He proceeded to answer the question with a resounding no, laying the blame on "ineffective posturing and inane bickering in Washington", which he concludes is driven by the vast amounts of cash that the petroleum industry is willing to spend to defend the status quo.
[Any discussion of U.S. energy policy has to include current efforts to craft some kind of climate bill - any kind of climate bill. Pew Center's Eileen Claussen for one seems to have accepted that the best that can now be achieved is a bill that caps only utility emissions.]
Steubi's skepticism leads him to look for change as a result of energy prices and from their he begins to riff off of Jeff Rubin's arguments, that in a world of Peak Oil its only a matter of time before oil prices are back in the triple digits. With the return of $150 plus oil, Rubin sees the need for a re-engineering of the global economy, driven not by policy makers in Washington (where they can't) or Ottawa (where they won't) or elsewhere, but by the micro-economic decisions that businesses and consumers will have to make to allow them to adjust to the market for declining supply.
Both Steubi and Rubin see a silver lining in the coming of Peak Oil -and the high energy prices that would accompany Peak Oil. A silver lining based on their view of a more sustainable global economy, including:
- Reversal of the globalization of manufacturing, bringing manufacturing jobs back to North America and Europe;
- Emergence of local economies, including more farmers markets (???); and
- Greater investment in national infrastructure, particularly public transportation infrastructure.
Jeff Rubin develops this theme in his book, Why Your World is About to Get a Whole Lot Smaller: Oil and the End of Globalization. And since I have not yet read it, I have to temper my comments. However, a couple of thoughts do jump out at me.
First, while I can see how a partial retrenching of globalization away from the current energy-intensive model may make for a more robust world (i.e. more resilient to spiking oil prices, reduced trade imbalances, particularly between the U.S. and China), any judgment of greater sustainability may only be from the point of view of the western economies. A significant loss of manufacturing might not look like a sustainable path to China.
Second, how much manufacturing would really come back in the face of increased energy prices. With dramatically lower labor costs available in China and other Asian economies such as India, Bangladesh, Burma, etc. it might take a very large energy price differential to lead to repatriation of manufacturing jobs.
Finally, while their arguments sound kind of plausible if you say it all fast, the transition costs to a less globalized economy could be devastating - trillions of dollars have been spent over the past few decades in China alone to build up the manufacturing capability they currently enjoy. That would not be easily reversed.
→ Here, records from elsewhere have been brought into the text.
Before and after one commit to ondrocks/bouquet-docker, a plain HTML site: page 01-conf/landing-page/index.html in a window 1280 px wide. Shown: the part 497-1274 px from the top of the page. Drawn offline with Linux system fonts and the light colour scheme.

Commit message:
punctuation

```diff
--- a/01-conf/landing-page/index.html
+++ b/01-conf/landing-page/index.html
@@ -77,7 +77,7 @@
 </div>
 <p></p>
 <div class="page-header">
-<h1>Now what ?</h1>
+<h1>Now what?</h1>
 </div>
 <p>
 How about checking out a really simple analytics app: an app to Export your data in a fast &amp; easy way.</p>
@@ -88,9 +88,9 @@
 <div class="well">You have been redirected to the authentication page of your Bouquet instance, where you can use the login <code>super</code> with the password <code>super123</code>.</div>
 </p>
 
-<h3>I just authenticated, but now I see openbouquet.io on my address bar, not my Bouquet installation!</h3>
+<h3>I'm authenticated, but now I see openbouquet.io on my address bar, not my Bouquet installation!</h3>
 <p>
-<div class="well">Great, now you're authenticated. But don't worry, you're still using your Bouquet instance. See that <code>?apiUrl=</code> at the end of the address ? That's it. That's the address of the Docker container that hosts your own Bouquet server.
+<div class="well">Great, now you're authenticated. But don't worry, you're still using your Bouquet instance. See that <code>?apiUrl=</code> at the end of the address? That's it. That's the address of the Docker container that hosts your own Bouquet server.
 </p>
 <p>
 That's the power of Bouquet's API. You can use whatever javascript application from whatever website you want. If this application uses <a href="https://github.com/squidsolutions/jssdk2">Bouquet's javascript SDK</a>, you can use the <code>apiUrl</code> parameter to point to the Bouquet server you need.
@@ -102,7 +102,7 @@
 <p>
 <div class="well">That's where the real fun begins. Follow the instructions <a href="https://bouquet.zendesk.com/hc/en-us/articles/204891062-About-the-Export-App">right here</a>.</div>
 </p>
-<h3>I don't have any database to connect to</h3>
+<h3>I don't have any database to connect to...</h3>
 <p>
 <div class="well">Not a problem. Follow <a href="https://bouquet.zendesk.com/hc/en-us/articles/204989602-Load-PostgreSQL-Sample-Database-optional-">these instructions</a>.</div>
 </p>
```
So cycling back to Steubi's original question(s) about the effect of the BP Deepwater Horizon disaster on the petroleum industry, I would have to suggest that yes, the industry will undoubtedly be affected. I would expect to see significant changes in operating practices and in the risks drillers are willing and/or able to take on. However, in the face of reduced potential supply and higher costs, the real question should be whether our society, in which the petroleum industry exists, can change.
Will we be capable of developing the alternative energy infrastructure, be it efficiency, renewables, nuclear, etc. that would allow us to meet the challenge of significantly higher oil prices when they come. If we are unable to anticipate change, then I think we will pay a high price. Unprepared, we would enter a very painful transition period on the way to Rubin's sustainability nirvana.
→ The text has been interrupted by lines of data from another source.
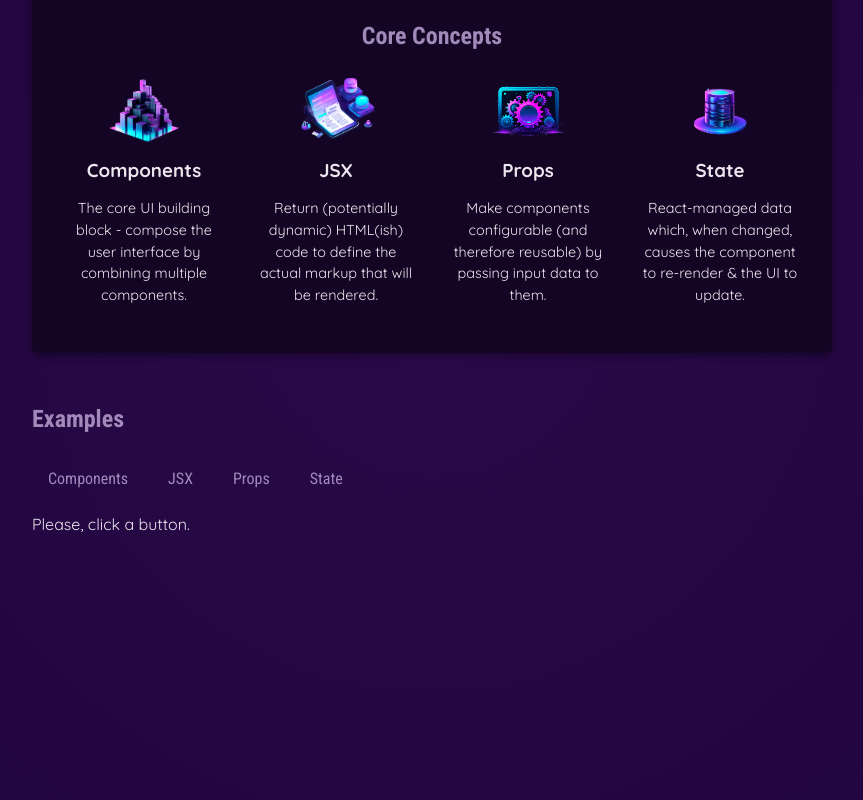
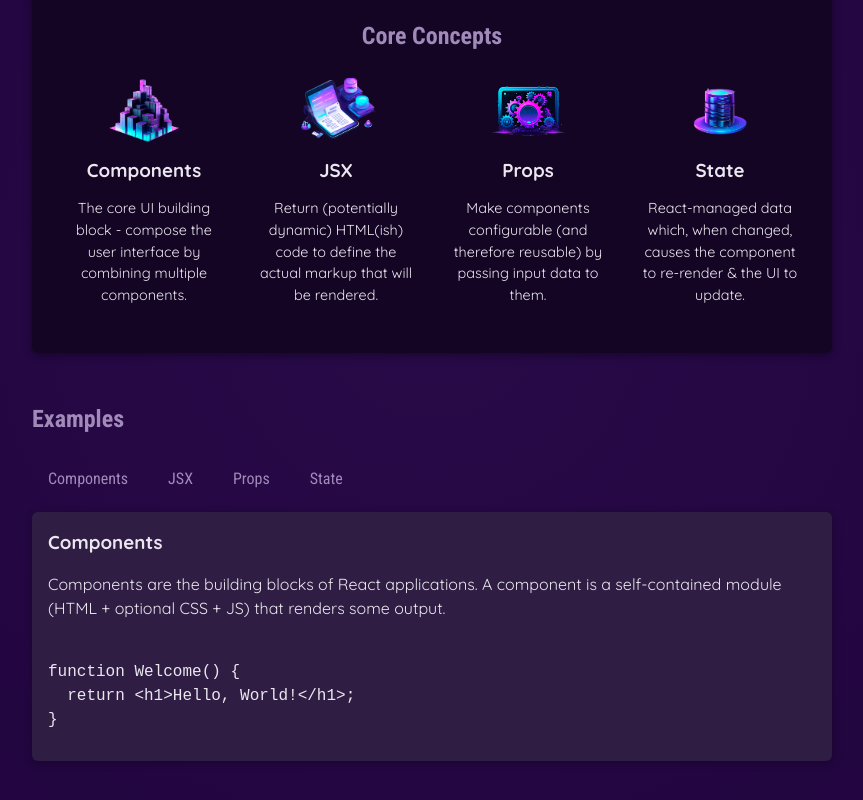
Before and after one commit to DakouriKobri/react-essentials, a React (Vite) app: page / in a window 1280 px wide. Shown: the part 346-1146 px from the top of the page, without its empty margins (208-1071 px from the left). Built offline with nearby package versions, Linux system fonts and the light colour scheme.

Commit message:
Derive & output data - derived state -  from state

```diff
--- a/src/App.jsx
+++ b/src/App.jsx
@@ -5,17 +5,18 @@
 import CoreConcept from './components/core-concept';
 import Header from './components/header';
 import TabButton from './components/tab-button';
-import { CORE_CONCEPTS } from './data';
+import { CORE_CONCEPTS, EXAMPLES } from './data';
 
 function App() {
-  const [selectedTopic, setSelectedTopic] = useState('Please, click a button.');
+  const [selectedTopic, setSelectedTopic] = useState('components');
+  const { code, description, title } = EXAMPLES[selectedTopic];
+
+  console.log('App rendered');
 
   function handleSelect(selectedButton) {
     setSelectedTopic(selectedButton);
     console.log(selectedTopic);
   }
-
-  console.log('App rendered');
 
   return (
     <div>
@@ -42,7 +43,13 @@
             <TabButton onSelect={() => handleSelect('state')}>State</TabButton>
           </menu>
 
-          {selectedTopic}
+          <div id="tab-content">
+            <h3>{title}</h3>
+            <p>{description}</p>
+            <pre>
+              <code>{code}</code>
+            </pre>
+          </div>
         </section>
       </main>
     </div>
--- a/src/data.js
+++ b/src/data.js
@@ -30,3 +30,54 @@
       'React-managed data which, when changed, causes the component to re-render & the UI to update.',
   },
 ];
+
+export const EXAMPLES = {
+  components: {
+    title: 'Components',
+    description:
+      'Components are the building blocks of React applications. A component is a self-contained module (HTML + optional CSS + JS) that renders some output.',
+    code: `
+function Welcome() {
+  return <h1>Hello, World!</h1>;
+}`,
+  },
+  jsx: {
+    title: 'JSX',
+    description:
+      'JSX is a syntax extension to JavaScript. It is similar to a template language, but it has full power of JavaScript (e.g., it may output dynamic content).',
+    code: `
+<div>
+  <h1>Welcome {userName}</h1>
+  <p>Time to learn React!</p>
+</div>`,
+  },
+  props: {
+    title: 'Props',
+    description:
+      'Components accept arbitrary inputs called props. They are like function arguments.',
+    code: `
+function Welcome(props) {
+  return <h1>Hello, {props.name}</h1>;
+}`,
+  },
+  state: {
+    title: 'State',
+    description:
+      'State allows React components to change their output over time in response to user actions, network responses, and anything else.',
+    code: `
+function Counter() {
+  const [isVisible, setIsVisible] = useState(false);
+
+  function handleClick() {
+    setIsVisible(true);
+  }
+
+  return (
+    <div>
+      <button onClick={handleClick}>Show Details</button>
+      {isVisible && <p>Amazing details!</p>}
+    </div>
+  );
+}`,
+  },
+};
```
I don't disagree that we could find nirvana - but I don't think we can sit back and wait for higher oil prices to take us there. As a result, I think I am a lot less sanguine about the current inability of Washington, Ottawa, etc. to lead the energy policy changes that will be required.